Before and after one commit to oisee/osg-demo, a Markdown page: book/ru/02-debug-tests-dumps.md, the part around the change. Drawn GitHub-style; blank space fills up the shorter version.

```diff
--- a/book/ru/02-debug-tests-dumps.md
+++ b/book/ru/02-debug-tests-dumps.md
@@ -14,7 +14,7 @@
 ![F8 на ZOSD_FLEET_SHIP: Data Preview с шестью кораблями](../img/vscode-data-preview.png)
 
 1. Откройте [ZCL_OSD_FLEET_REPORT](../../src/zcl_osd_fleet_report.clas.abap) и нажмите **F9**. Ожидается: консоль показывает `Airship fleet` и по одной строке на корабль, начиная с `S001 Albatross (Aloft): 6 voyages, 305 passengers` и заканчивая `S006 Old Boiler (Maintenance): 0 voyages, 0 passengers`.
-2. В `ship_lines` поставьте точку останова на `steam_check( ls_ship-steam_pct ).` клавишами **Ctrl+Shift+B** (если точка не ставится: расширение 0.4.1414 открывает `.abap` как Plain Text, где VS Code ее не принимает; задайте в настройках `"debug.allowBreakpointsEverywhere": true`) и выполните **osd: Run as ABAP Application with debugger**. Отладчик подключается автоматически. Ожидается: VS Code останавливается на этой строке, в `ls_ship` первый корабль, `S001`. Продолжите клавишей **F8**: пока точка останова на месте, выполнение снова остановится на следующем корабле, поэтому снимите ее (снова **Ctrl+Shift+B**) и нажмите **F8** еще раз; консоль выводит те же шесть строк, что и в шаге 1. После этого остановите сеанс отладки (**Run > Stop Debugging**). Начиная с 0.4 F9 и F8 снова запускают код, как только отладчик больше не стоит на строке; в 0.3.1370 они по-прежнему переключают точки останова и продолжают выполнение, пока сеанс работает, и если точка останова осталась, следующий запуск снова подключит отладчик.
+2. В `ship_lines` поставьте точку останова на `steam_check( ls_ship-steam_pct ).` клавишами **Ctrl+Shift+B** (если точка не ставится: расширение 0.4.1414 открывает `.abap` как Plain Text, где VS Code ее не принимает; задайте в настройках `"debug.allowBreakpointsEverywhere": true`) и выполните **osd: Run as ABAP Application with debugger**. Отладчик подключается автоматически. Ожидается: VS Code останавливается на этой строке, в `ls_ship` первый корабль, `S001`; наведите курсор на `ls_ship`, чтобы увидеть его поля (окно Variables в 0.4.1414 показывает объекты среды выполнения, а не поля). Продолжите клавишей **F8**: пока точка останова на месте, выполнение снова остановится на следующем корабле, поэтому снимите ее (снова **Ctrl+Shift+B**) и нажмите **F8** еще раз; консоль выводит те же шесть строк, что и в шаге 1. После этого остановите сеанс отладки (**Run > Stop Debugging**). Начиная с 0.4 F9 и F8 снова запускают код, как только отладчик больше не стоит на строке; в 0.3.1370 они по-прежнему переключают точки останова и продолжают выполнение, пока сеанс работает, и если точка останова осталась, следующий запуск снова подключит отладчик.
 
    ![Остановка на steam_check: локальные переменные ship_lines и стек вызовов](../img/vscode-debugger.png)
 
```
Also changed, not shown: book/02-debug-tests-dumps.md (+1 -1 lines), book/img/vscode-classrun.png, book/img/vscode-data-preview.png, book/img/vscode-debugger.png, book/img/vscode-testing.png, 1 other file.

========================================================================

What is being asked: Using the listing, copy every line where the word "data" shows up.

Exercise solution:
 ![F8 на ZOSD_FLEET_SHIP: Data Preview с шестью кораблями](../img/vscode-data-preview.png)
Also changed, not shown: book/02-debug-tests-dumps.md (+1 -1 lines), book/img/vscode-classrun.png, book/img/vscode-data-preview.png, book/img/vscode-debugger.png, book/img/vscode-testing.png, 1 other file.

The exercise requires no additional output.